[Start of section]

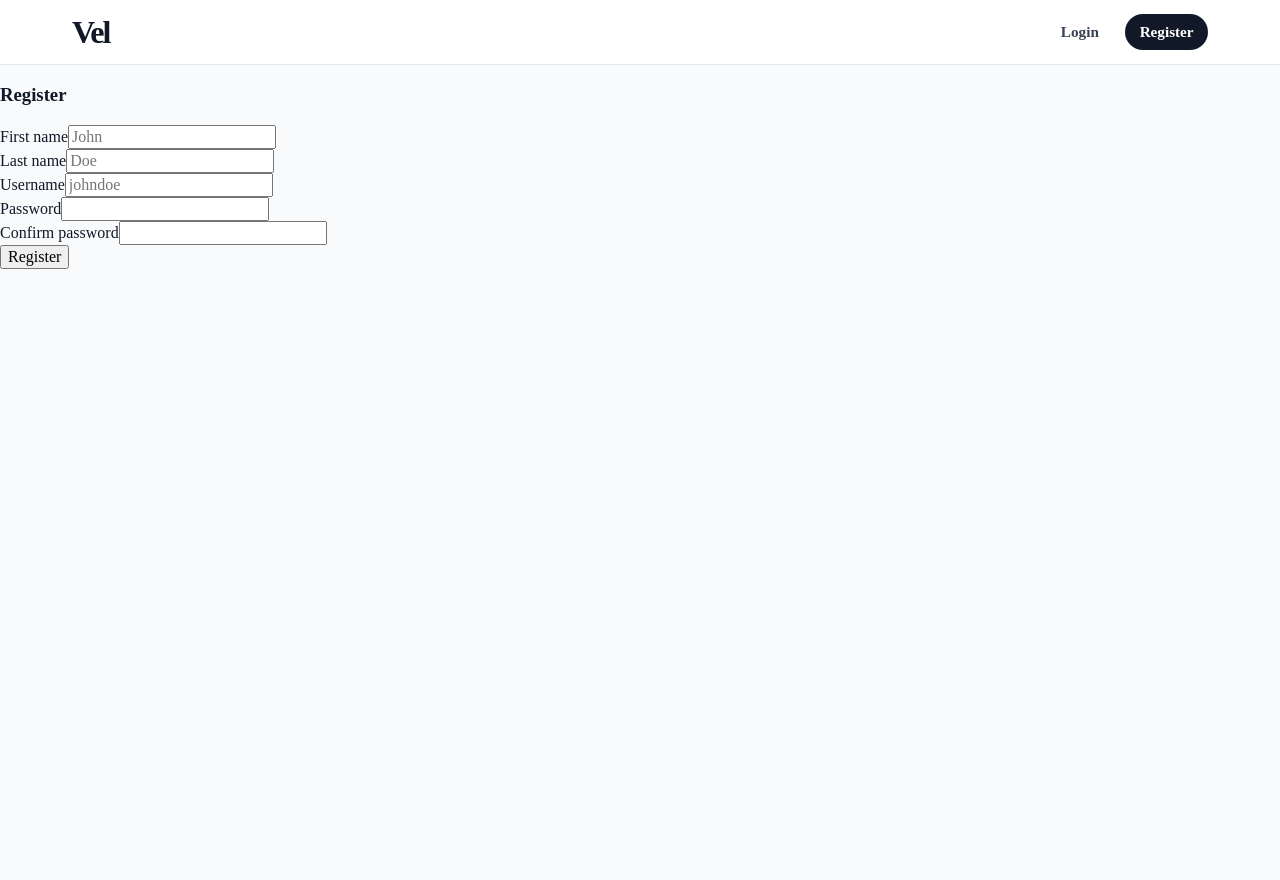
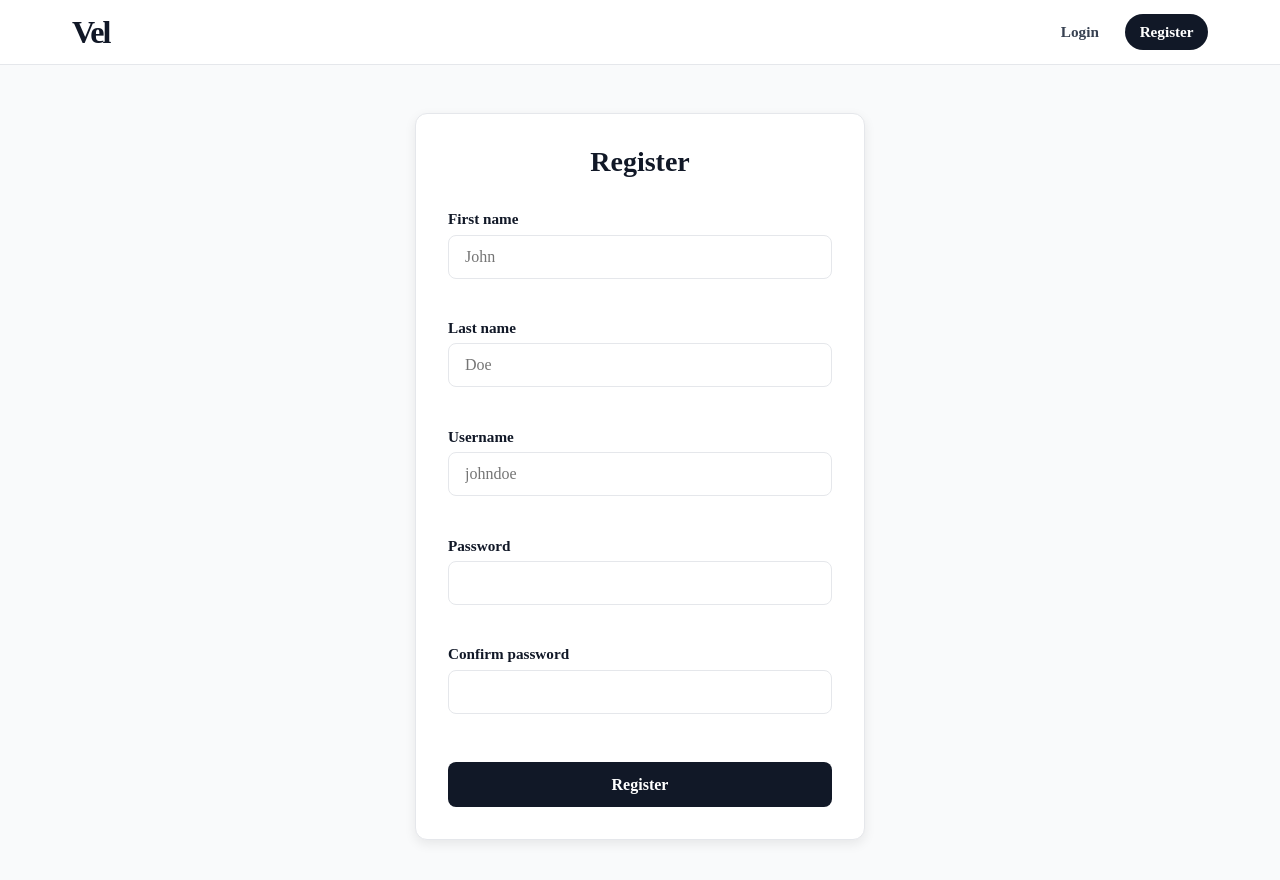
Before and after one commit to veles-rgb/Odin-Book, a React (Vite) app in the folder client/: page /register in a window 1280 px wide. Shown: the top 880 px of the page. Before the commit the page ends 800 px from the top, so only its background shows below. Built offline with nearby package versions, Linux system fonts and the light colour scheme; no server answers.

Commit message:
Update global styles
Include styles for register and login forms as well as reuseable modal styles

```diff
--- a/client/src/index.css
+++ b/client/src/index.css
@@ -210,7 +210,7 @@ textarea {
 
     transform: translate(-50%, -50%);
 
-    width: min(90vw, 600px);
+    width: min(90vw, 700px);
 
     padding: 1.5rem;
 
@@ -249,11 +249,24 @@ textarea {
     color: var(--color-text-primary);
 
     outline: none;
+
+    transition:
+        border-color 0.2s ease,
+        opacity 0.2s ease,
+        box-shadow 0.2s ease;
 }
 
 .modal input:focus,
 .modal textarea:focus {
     border-color: var(--color-input-focus);
+
+    box-shadow: 0 0 0 3px rgba(59, 130, 246, 0.15);
+}
+
+.modal input:disabled,
+.modal textarea:disabled {
+    opacity: 0.7;
+    cursor: not-allowed;
 }
 
 .modal textarea {
@@ -279,6 +292,11 @@ textarea {
     gap: 0.75rem;
 }
 
+.modal-actions button:disabled {
+    opacity: 0.6;
+    cursor: not-allowed;
+}
+
 .modal-close-button {
     border: none;
     background: transparent;
@@ -296,8 +314,11 @@ textarea {
 }
 
 .modal-error {
+    min-height: 18px;
+
     color: var(--color-error);
     font-size: 0.9rem;
+    font-weight: 500;
 }
 
 /* =========================
@@ -423,3 +444,132 @@ textarea {
     opacity: 0.6;
     cursor: not-allowed;
 }
+
+
+/* =========================
+   LOGIN / REGISTER FORM STYLES
+========================= */
+.register-form,
+.login-form {
+    width: 100%;
+    max-width: 450px;
+    margin: 3rem auto;
+    padding: 2rem;
+
+    display: flex;
+    flex-direction: column;
+    gap: 1rem;
+
+    background: var(--color-surface, #ffffff);
+    border: 1px solid var(--color-border, #e5e7eb);
+    border-radius: 12px;
+
+    box-shadow: 0 4px 12px rgba(0, 0, 0, 0.08);
+}
+
+.register-form h3,
+.login-form h3 {
+    margin: 0 0 1rem;
+    text-align: center;
+    font-size: 1.75rem;
+}
+
+.register-form>div,
+.login-form>div {
+    display: flex;
+    flex-direction: column;
+    gap: 0.4rem;
+}
+
+.register-form label,
+.login-form label {
+    font-size: 0.95rem;
+    font-weight: 600;
+}
+
+.register-form input,
+.login-form input {
+    width: 100%;
+    padding: 0.75rem 1rem;
+
+    border: 1px solid var(--color-border, #d1d5db);
+    border-radius: 8px;
+
+    font-size: 1rem;
+
+    transition:
+        border-color 0.2s ease,
+        box-shadow 0.2s ease;
+}
+
+.register-form input:focus,
+.login-form input:focus {
+    outline: none;
+    border-color: #3b82f6;
+
+    box-shadow: 0 0 0 3px rgba(59, 130, 246, 0.15);
+}
+
+.register-form button,
+.login-form button {
+    margin-top: 0.5rem;
+    padding: 0.85rem;
+
+    border: none;
+    border-radius: 8px;
+
+    font-size: 1rem;
+    font-weight: 600;
+
+    cursor: pointer;
+
+    background: #111827;
+    color: white;
+
+    transition:
+        background 0.2s ease,
+        transform 0.1s ease,
+        opacity 0.2s ease;
+}
+
+.register-form button:hover,
+.login-form button:hover {
+    background: #2563eb;
+}
+
+.register-form button:active,
+.login-form button:active {
+    transform: scale(0.98);
+}
+
+.register-form button:disabled,
+.login-form button:disabled {
+    opacity: 0.6;
+    cursor: not-allowed;
+}
+
+.register-form button:disabled:hover,
+.login-form button:disabled:hover {
+    background: #111827;
+}
+
+.register-error,
+.login-error {
+    min-height: 18px;
+
+    color: #dc2626;
+    font-size: 0.875rem;
+    font-weight: 500;
+}
+
+.login-server-error {
+    padding: 0.75rem 1rem;
+
+    border-radius: 8px;
+
+    background: #fee2e2;
+    color: #991b1b;
+
+    font-size: 0.9rem;
+    font-weight: 500;
+}
```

[End of section]

> HOW TO COMPLETE THIS TASK: Repeat the listing above word for word and leave its images out.

> SOLUTION FOR THIS PROBLEM:
Before and after one commit to veles-rgb/Odin-Book, a React (Vite) app in the folder client/: page /register in a window 1280 px wide. Shown: the top 880 px of the page. Before the commit the page ends 800 px from the top, so only its background shows below. Built offline with nearby package versions, Linux system fonts and the light colour scheme; no server answers.

Commit message:
Update global styles
Include styles for register and login forms as well as reuseable modal styles

```diff
--- a/client/src/index.css
+++ b/client/src/index.css
@@ -210,7 +210,7 @@ textarea {
 
     transform: translate(-50%, -50%);
 
-    width: min(90vw, 600px);
+    width: min(90vw, 700px);
 
     padding: 1.5rem;
 
@@ -249,11 +249,24 @@ textarea {
     color: var(--color-text-primary);
 
     outline: none;
+
+    transition:
+        border-color 0.2s ease,
+        opacity 0.2s ease,
+        box-shadow 0.2s ease;
 }
 
 .modal input:focus,
 .modal textarea:focus {
     border-color: var(--color-input-focus);
+
+    box-shadow: 0 0 0 3px rgba(59, 130, 246, 0.15);
+}
+
+.modal input:disabled,
+.modal textarea:disabled {
+    opacity: 0.7;
+    cursor: not-allowed;
 }
 
 .modal textarea {
@@ -279,6 +292,11 @@ textarea {
     gap: 0.75rem;
 }
 
+.modal-actions button:disabled {
+    opacity: 0.6;
+    cursor: not-allowed;
+}
+
 .modal-close-button {
     border: none;
     background: transparent;
@@ -296,8 +314,11 @@ textarea {
 }
 
 .modal-error {
+    min-height: 18px;
+
     color: var(--color-error);
     font-size: 0.9rem;
+    font-weight: 500;
 }
 
 /* =========================
@@ -423,3 +444,132 @@ textarea {
     opacity: 0.6;
     cursor: not-allowed;
 }
+
+
+/* =========================
+   LOGIN / REGISTER FORM STYLES
+========================= */
+.register-form,
+.login-form {
+    width: 100%;
+    max-width: 450px;
+    margin: 3rem auto;
+    padding: 2rem;
+
+    display: flex;
+    flex-direction: column;
+    gap: 1rem;
+
+    background: var(--color-surface, #ffffff);
+    border: 1px solid var(--color-border, #e5e7eb);
+    border-radius: 12px;
+
+    box-shadow: 0 4px 12px rgba(0, 0, 0, 0.08);
+}
+
+.register-form h3,
+.login-form h3 {
+    margin: 0 0 1rem;
+    text-align: center;
+    font-size: 1.75rem;
+}
+
+.register-form>div,
+.login-form>div {
+    display: flex;
+    flex-direction: column;
+    gap: 0.4rem;
+}
+
+.register-form label,
+.login-form label {
+    font-size: 0.95rem;
+    font-weight: 600;
+}
+
+.register-form input,
+.login-form input {
+    width: 100%;
+    padding: 0.75rem 1rem;
+
+    border: 1px solid var(--color-border, #d1d5db);
+    border-radius: 8px;
+
+    font-size: 1rem;
+
+    transition:
+        border-color 0.2s ease,
+        box-shadow 0.2s ease;
+}
+
+.register-form input:focus,
+.login-form input:focus {
+    outline: none;
+    border-color: #3b82f6;
+
+    box-shadow: 0 0 0 3px rgba(59, 130, 246, 0.15);
+}
+
+.register-form button,
+.login-form button {
+    margin-top: 0.5rem;
+    padding: 0.85rem;
+
+    border: none;
+    border-radius: 8px;
+
+    font-size: 1rem;
+    font-weight: 600;
+
+    cursor: pointer;
+
+    background: #111827;
+    color: white;
+
+    transition:
+        background 0.2s ease,
+        transform 0.1s ease,
+        opacity 0.2s ease;
+}
+
+.register-form button:hover,
+.login-form button:hover {
+    background: #2563eb;
+}
+
+.register-form button:active,
+.login-form button:active {
+    transform: scale(0.98);
+}
+
+.register-form button:disabled,
+.login-form button:disabled {
+    opacity: 0.6;
+    cursor: not-allowed;
+}
+
+.register-form button:disabled:hover,
+.login-form button:disabled:hover {
+    background: #111827;
+}
+
+.register-error,
+.login-error {
+    min-height: 18px;
+
+    color: #dc2626;
+    font-size: 0.875rem;
+    font-weight: 500;
+}
+
+.login-server-error {
+    padding: 0.75rem 1rem;
+
+    border-radius: 8px;
+
+    background: #fee2e2;
+    color: #991b1b;
+
+    font-size: 0.9rem;
+    font-weight: 500;
+}
```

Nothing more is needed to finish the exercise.